Sex Offenders in Church
If you haven’t faced this yet, you might:
A sex offender asks to attend your church. Or you discover that a sex offender is already attending your church. What do you do? What are the implications of making a decision one way or the other? Though there are probably few churches that have had to deal with this so far, you can be certain that the number of churches facing this issue will increase, perhaps significantly.
Where do you begin to deal with such a situation?
As more and more adults and organizations receive training on how to prevent child sexual abuse, more and more people are reporting disclosures or suspicions of abuse. More prosecutions are taking place and more and more names are being added to the sex offender registry. Many of those accused plead out and never serve time. Yet they may bear the designation of sex offender. Others will go to prison and as they are released, they seek help. Some will turn to a church for that help.
It is extremely important to work through this issue in advance so you will be prepared when it happens. The first time you are confronted with it is not the time to consider all of the issues. A quick decision on the spot is very risky. But a planned response puts you and your church in a much better position to respond with confidence, clarity and with grace.
Here are some very general considerations you have to address as you begin to think through how you will handle this challenge. With each of these considerations comes a whole host of discussions and decisions that need to be included.
First, does your state even allow a sex offender to attend a church? In some states, it is illegal for a sex offender to participate in any organization that serves children. Some states base their restrictions on the designation level of the offender. So you need to consult with your lawyer regarding the laws of your state.
Next, you need to determine the factors that go into making a decision and how it will impact your congregation. Does the offender already have a relationship with the church? Is her/his victim(s) part of your church family? What impact will his/her presence have on the others in your congregation who have experienced some form of abuse? Keep in mind that, whether you know it or not, you already have child sexual abuse survivors in your church. Given that there are over 39 million survivors of child sexual abuse today, you can be certain that some in your church are included in that number. The challenge for a church is that the vast majority of these victims have never revealed their abuse. That means that a decision to allow a sex offender to attend your church could have unintended consequences.

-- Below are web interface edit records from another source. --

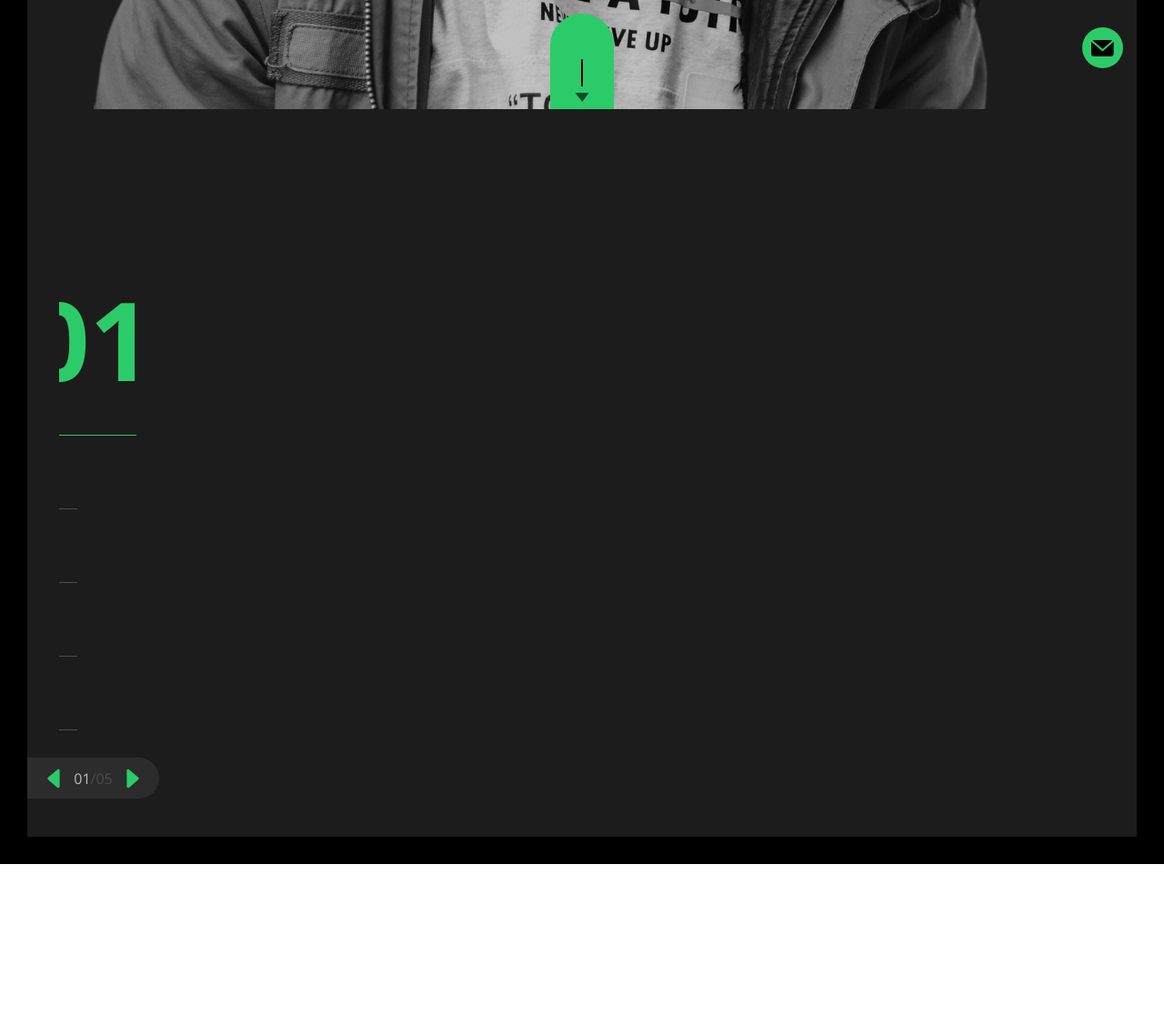
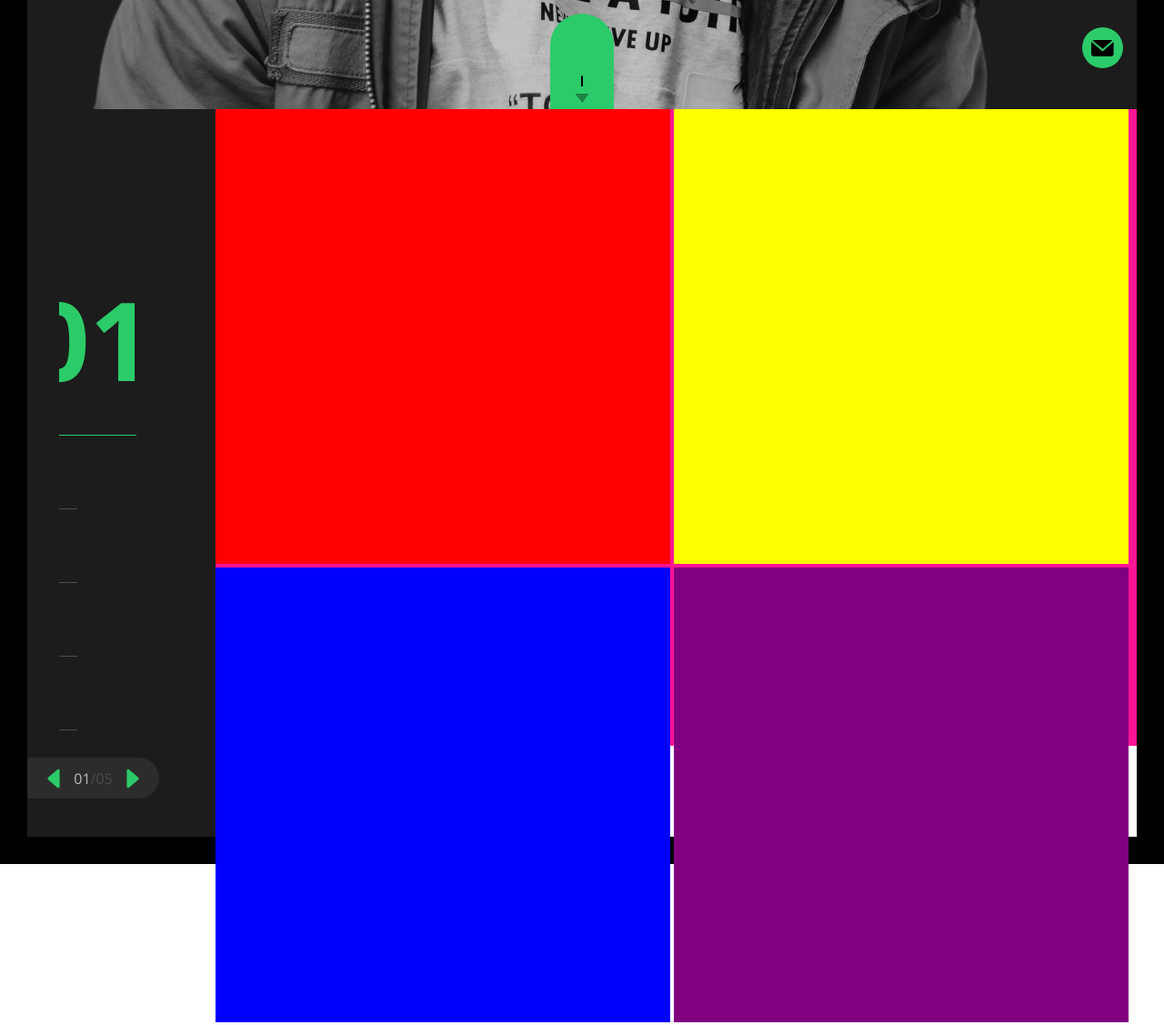
Before and after one commit to Vyctor/john-lemon, a plain HTML site: page index.html in a window 1280 px wide. Shown: the part 680-1807 px from the top of the page at 91% size. Before the commit the page ends 1630 px from the top, so only its background shows below. Drawn offline with nearby package versions, Linux system fonts and the light colour scheme.

Commit message:
portfolio home - slider - marcando os blocos do slider

```diff
--- a/css/main.css
+++ b/css/main.css
@@ -29,22 +29,18 @@ label {
         transform: scale(1, 0);
         transform-origin: top center;
     }
-
     25% {
         transform: scale(1, 1);
         transform-origin: top center;
     }
-
     75% {
         transform: scale(1, 1);
         transform-origin: top center;
     }
-
     76% {
         transform: scale(1, 1);
         transform-origin: bottom center;
     }
-
     100% {
         transform: scale(1, 0);
         transform-origin: bottom center;
@@ -55,17 +51,14 @@ label {
     0% {
         bottom: 25px;
     }
-
     30% {
         bottom: 15px;
         opacity: 1;
     }
-
     70% {
         bottom: 10px;
         opacity: 1;
     }
-
     100% {
         bottom: 5px;
         opacity: 0;
@@ -81,7 +74,6 @@ label {
         background-color: #1c1c1c;
         border: 30px solid #000;
     }
-
     .jl-preloader {
         display: flex;
         flex-direction: row;
@@ -93,11 +85,9 @@ label {
         top: 0;
         left: 0;
     }
-
     .jl-preloader-inner {
         margin-top: -45px;
     }
-
     .jl-overlay {
         width: 100%;
         height: 100vh;
@@ -108,7 +98,6 @@ label {
         left: 0;
         background-color: rgba(44, 203, 105, 0.95);
     }
-
     .jl-modal {
         width: 800px;
         display: none;
@@ -122,7 +111,6 @@ label {
         z-index: 1200;
         opacity: 0;
     }
-
     .jl-modal-header,
     .jl-modal-body,
     .jl-form {
@@ -130,7 +118,6 @@ label {
         display: table;
         position: relative;
     }
-
     .jl-close-modal {
         width: 38px;
         height: 38px;
@@ -145,13 +132,11 @@ label {
         border: none;
         background-color: #2f2f2f;
     }
-
     .jl-form label {
         margin-bottom: 10px;
         font-size: 16px;
         display: inline-block;
     }
-
     .jl-field,
     .jl-textarea {
         width: 100%;
@@ -162,11 +147,9 @@ label {
         font-size: 16px;
         text-indent: 15px;
     }
-
     .jl-field {
         height: 45px;
     }
-
     .jl-topbar {
         width: 100%;
         height: 110px;
@@ -176,7 +159,6 @@ label {
         top: 0;
         left: 0;
     }
-
     .jl-logo {
         width: 74px;
         height: 110px;
@@ -185,18 +167,15 @@ label {
         background-color: #2ccb69;
         border-radius: 0 0 37px 0;
     }
-
     .jl-logo img {
         width: 46px;
         height: 31px;
         display: block;
         margin: 55px auto 0 auto;
     }
-
     .jl-menu {
         display: none;
     }
-
     .jl-btn-contact {
         width: 45px;
         height: 45px;
@@ -213,7 +192,6 @@ label {
         border: none;
         cursor: pointer;
     }
-
     .jl-contact-info {
         width: 245px;
         height: 165px;
@@ -224,18 +202,15 @@ label {
         z-index: 200;
         display: none;
     }
-
     .jl-contact-info-inner {
         display: table;
         width: 100%;
         float: right;
     }
-
     .jl-contact-info-inner p {
         font-size: 18px;
         line-height: 24px;
     }
-
     .jl-social-links {
         width: 100%;
         height: 45px;
@@ -244,20 +219,17 @@ label {
         left: -12px;
         margin-top: 7px;
     }
-
     .jl-social {
         width: 45px;
         height: 45px;
         display: inline-block;
     }
-
-  .jl-social > img {
+    .jl-social>img {
         width: 20px;
         height: auto;
         display: block;
         margin: 13px auto 0;
     }
-
     .jl-corner {
         width: 25px;
         height: 25px;
@@ -265,7 +237,6 @@ label {
         float: right;
         display: relative;
     }
-
     .jl-corner:after {
         content: "";
         width: 25px;
@@ -276,20 +247,16 @@ label {
         right: 0;
         background: transparent url("../images/corner.svg") no-repeat;
     }
-
     /*----HOME----*/
-
     .jl-display-text {
         margin-top: 10%;
     }
-
     #jl-home-presentation {
         background-image: url("../images/joao-lemon-designer-home.png");
         background-repeat: no-repeat;
         background-position: 50% bottom;
         position: relative;
     }
-
     .jl-scroll-down {
         width: 70px;
         height: 105px;
@@ -303,7 +270,6 @@ label {
         margin: 0 auto;
         z-index: 100;
     }
-
     .jl-arrow-down {
         width: 100%;
         height: 75px;
@@ -311,7 +277,6 @@ label {
         margin-top: 30px;
         position: relative;
     }
-
     .jl-arrow-down img {
         width: 16px;
         height: 10px;
@@ -324,7 +289,6 @@ label {
         opacity: 0;
         animation: arrowDown 1.5s linear 1.5s infinite;
     }
-
     .jl-arrow-down:before {
         content: "";
         width: 2px;
@@ -339,7 +303,6 @@ label {
         animation: lineDown 1.5s ease-out infinite;
         transform-origin: top center;
     }
-
     /*---- Home - Portfolio ----*/
     .jl-portfolio-nagivator {
         width: 145px;
@@ -348,7 +311,6 @@ label {
         position: absolute;
         top: 26vh;
     }
-
     .jl-navigator-counter {
         width: 100%;
         height: 90px;
@@ -356,7 +318,6 @@ label {
         margin-bottom: 60px;
         position: relative;
     }
-
     .jl-navigator-counter::before {
         content: "";
         display: block;
@@ -367,19 +328,16 @@ label {
         top: 3px;
         left: 0;
     }
-
     .jl-navigator-counter span {
         font-family: "Open Sans", sans-serif;
         font-size: 120px;
         font-weight: 600;
         line-height: 90px;
     }
-
     .jl-item-navigator {
         width: 100%;
         display: table;
     }
-
     .jl-item-navigator a {
         width: 20px;
         height: 1px;
@@ -387,16 +345,13 @@ label {
         background-color: #4d4d4d;
         margin: 0 0 80px 35px;
     }
-
     .jl-item-navigator a.jl-item-active {
         width: 85px;
         background-color: #2ccb69;
     }
-
     .jl-item-navigator a:last-child {
         margin-bottom: 30px;
     }
-
     .jl-items-next-prev {
         width: 100%;
         height: 45px;
@@ -406,17 +361,14 @@ label {
         background-color: #2c2c2c;
         border-radius: 23px;
     }
-
-  .jl-items-next-prev > div {
+    .jl-items-next-prev>div {
         height: 32px;
     }
-
     .jl-items-counter {
         font-family: "Open Sans", sans-serif;
         color: #4d4c4c;
         line-height: 32px;
     }
-
     .jl-item-prev,
     .jl-item-next {
         width: 45px;
@@ -424,21 +376,33 @@ label {
         text-align: center;
         cursor: pointer;
     }
-
     .jl-items-counter span:nth-child(1) {
         color: #bcbcbc;
     }
-
     ion-icon {
         font-size: 32px;
     }
+    .jl-slider-container {
+        width: 100%;
+        background-color: white;
+    }
+    .jl-slider-list {
+        width: auto;
+        height: 700px;
+        display: block;
+        background-color: deeppink;
+        list-style: none;
+    }
+    .jl-slider-item {
+        display: inline-block;
+        width: 500px;
+        height: 500px;
+    }
 }
 
-@media screen and (min-width: 576px) {
-}
+@media screen and (min-width: 576px) {}
 
-@media screen and (min-width: 768px) {
-}
+@media screen and (min-width: 768px) {}
 
 @media screen and (min-width: 992px) {
     .jl-menu {
@@ -447,7 +411,6 @@ label {
         height: 110px;
         margin-left: 30px;
     }
-
     .jl-menu a {
         font-family: "Open Sans";
         font-size: 16px;
@@ -459,15 +422,12 @@ label {
         font-weight: 400;
         position: relative;
     }
-
     .jl-menu a:first-child {
         margin-left: 0;
     }
-
     .jl-menu a:hover {
         color: #2ccb69;
     }
-
     .jl-menu a:before {
         content: "";
         width: 100%;
@@ -481,20 +441,17 @@ label {
         transform: scale(0, 1);
         transform-origin: center left;
     }
-
     .jl-menu a:hover:before {
         transform: scale(1, 1);
     }
 }
 
-@media screen and (min-width: 1200px) {
-}
+@media screen and (min-width: 1200px) {}
 
-@media screen and (min-width: 1364px) {
-}
+@media screen and (min-width: 1364px) {}
 
-@media screen and (min-width: 1600px) {
-}
+@media screen and (min-width: 1600px) {}
+
 
 /* BOTÕES */
 
@@ -554,6 +511,7 @@ label {
     color: #fff;
 }
 
+
 /* CLASSES UTILITARIAS */
 
 .jl-title {
@@ -600,15 +558,19 @@ label {
 .jl-mar-15 {
     margin: 15px;
 }
+
 .jl-mar-top-15 {
     margin-top: 15px;
 }
+
 .jl-mar-right-15 {
     margin-right: 15px;
 }
+
 .jl-mar-bottom-15 {
     margin-bottom: 15px;
 }
+
 .jl-mar-left-15 {
     margin-left: 15px;
 }
@@ -616,15 +578,19 @@ label {
 .jl-pad-15 {
     padding: 15px;
 }
+
 .jl-pad-top-15 {
     padding-top: 15px;
 }
+
 .jl-pad-right-15 {
     padding-right: 15px;
 }
+
 .jl-pad-bottom-15 {
     padding-bottom: 15px;
 }
+
 .jl-pad-left-15 {
     padding-left: 15px;
 }
@@ -641,6 +607,7 @@ label {
 .jl-no-padding {
     padding: 0 !important;
 }
+
 
 /* CLASSES COMPORTAMENTO */
 
@@ -669,3 +636,23 @@ label {
     border-top-right-radius: 0;
     border-bottom-right-radius: 0;
 }
+
+.red {
+    background: red;
+}
+
+.yellow {
+    background: yellow;
+}
+
+.blue {
+    background: blue;
+}
+
+.purple {
+    background: purple;
+}
+
+.green {
+    background: green;
+}
--- a/index.html
+++ b/index.html
@@ -5,8 +5,7 @@
     <meta charset="UTF-8">
     <meta name="viewport" content="width=device-width, initial-scale=1.0">
     <meta http-equiv="X-UA-Compatible" content="ie=edge">
-    <link href="https://fonts.googleapis.com/css?family=Abril+Fatface|Open+Sans:400,400i,700,700i,800,800i&display=swap"
-        rel="stylesheet">
+    <link href="https://fonts.googleapis.com/css?family=Abril+Fatface|Open+Sans:400,400i,700,700i,800,800i&display=swap" rel="stylesheet">
     <link rel="stylesheet" type="text/css" href="css/bootstrap-grid.min.css" />
     <link rel="stylesheet" type="text/css" href="css/main.css" />
     <title>João Lemon - UX/UI Designer</title>
@@ -37,9 +36,8 @@
         <div class="jl-modal-body">
             <div class="row">
                 <div class="col-sm-12">
-                    <p class="jl-text-light">Por favor informe os dados abaixo e eu entrarei em contato com você o mais
-                        breve
-                        possível.</p>
+                    <p class="jl-text-light">Por favor informe os dados abaixo e eu entrarei em contato com você o mais breve possível.
+                    </p>
                 </div>
             </div>
             <div class="row jl-mar-top-15">
@@ -88,7 +86,7 @@
 
         <nav class="jl-menu">
             <a href="#">Home</a>
-            <a href="#">Portfolio</a>
+            <a href="#">Portfólio</a>
             <a href="#">Sobre</a>
         </nav>
     </header>
@@ -128,9 +126,7 @@
 
                         <h1 class="jl-title jl-text-green jl-title-big ">Olá!</h1>
 
-                        <p class="jl-text-light">Meu nome é <span class="jl-text-green">João Lemon</span>, sou designer
-                            de <span class="jl-text-green">UX e UI</span>. Nulla vulputate, ex in
-                            tincidunt consequat, dui metus luctus purus, ut dapibus quam augue sit amet leo. Phasellus
+                        <p class="jl-text-light">Meu nome é <span class="jl-text-green">João Lemon</span>, sou designer de <span class="jl-text-green">UX e UI</span>. Nulla vulputate, ex in tincidunt consequat, dui metus luctus purus, ut dapibus quam augue sit amet leo. Phasellus
                             sit amet purus in elit efficitur viverra.</p>
 
                         <button class="jl-btn jl-btn-large jl-btn-green jl-mar-top-15 jl-toggle-modal">solicite um
@@ -175,15 +171,38 @@
                             </div>
                         </div>
                     </div>
+
+                    <div class="col-sm-10">
+                        <div class="jl-slider-container jl-full-height">
+                            <ul class="jl-slider-list">
+                                <li class="jl-slider-item red">
+
+                                </li>
+                                <li class="jl-slider-item yellow">
+
+                                </li>
+                                <li class="jl-slider-item blue">
+
+                                </li>
+                                <li class="jl-slider-item purple">
+
+                                </li>
+                                <li class="jl-slider-item green">
+
+                                </li>
+                            </ul>
+
+                        </div>
+                    </div>
                 </div>
             </div>
         </section>
 
-    </div>
-    <script src="https://unpkg.com/ionicons@5.4.0/dist/ionicons.js"></script>
-    <script src="https://cdnjs.cloudflare.com/ajax/libs/waypoints/4.0.1/noframework.waypoints.min.js"></script>
-    <script src="https://cdnjs.cloudflare.com/ajax/libs/waypoints/4.0.1/shortcuts/inview.min.js"></script>
-    <script src="js/main.js"></script>
+        </div>
+        <script src="https://unpkg.com/ionicons@5.4.0/dist/ionicons.js"></script>
+        <script src="https://cdnjs.cloudflare.com/ajax/libs/waypoints/4.0.1/noframework.waypoints.min.js"></script>
+        <script src="https://cdnjs.cloudflare.com/ajax/libs/waypoints/4.0.1/shortcuts/inview.min.js"></script>
+        <script src="js/main.js"></script>
 </body>
 
 </html>
```
Also changed, not shown: 1 other file. Lines whose indentation alone changed are shown as unchanged.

In addition, you have to determine how engaged your congregation will be in the decision-making process. We recommend you have plenty of opportunities to not only discuss this with the congregation, but use this discussion as a springboard to provide training on preventing sexual abuse. An open discussion may encourage some who are still silently bearing the pain and shame of sexual abuse to seek help. Having congregation-wide discussions will also serve as a deterrent to anyone in your fellowship that may have an intention to abuse children, or who may be grooming the organization, a family or a child for abuse.
Also, how do you discern between real repentance and very skillful manipulation? Sex offenders are, for the most part, master manipulators. This is why so many churches have stood up for offenders and turned their backs on victims, only to learn they were deceived. How do you know if the interest of a sex offender to attend your church is because they want help or because they know churches are, by nature, very trusting people and therefore, they can have access to children while giving the impression they have changed?
Finally, apart from church participation, what are the options available to the church to provide ministry to a sex offender?
Certainly the church is called to proclaim forgiveness in Christ. He can make all things new. He can change the heart of a sex offender. And who better to help such a person understand what true repentance is and to walk that path with them?
On the other hand, if you allow a known sex offender to participate in your church activities and he/she re-offends, you have potentially put yourself in a place for a higher level of liability since your decision or actions gave this person access to children.
1). We recommend that the leadership discuss the process to be followed in making a decision. What resources do you need to call upon to help explore the decision-making process? How will the congregation be included? How will you deal with those who have very strong opinions on either side? Are you willing to potentially lose some members of your congregation, especially if you grant permission for a sex offender to attend?
2). If the leadership thinks they want to consider allowing a sex offender to participate in the life of the church, DO NOT exclude the congregation from the decision-making process. If ever there is an issue that demands a public discourse in your church, this is it. If the decision to allow a sex offender to participate in your church is made by only a select group of people in leadership without the congregation being made aware, you can expect the matter to be discovered and some members of your congregation will lose trust in the leadership. In addition, you lose the opportunity to have a rational discussion about this issue. The willingness of an offender to submit to such a public discussion may be an indication of the nature of his/her repentance.
3). We recommend that you have someone with experience in this area advise your leadership to help you work through this process to help ensure that you are covering all the issues involved.
4). Keep in mind that these are some of the possible outcomes:
You decide not to allow the sex offender to attend
You allow only certain classifications of offenders to attend
You place restrictions and limitations on their involvement
You provide constant monitoring of the individual
You consider other options to minister to the offender that doesn’t include attendance at church services or programs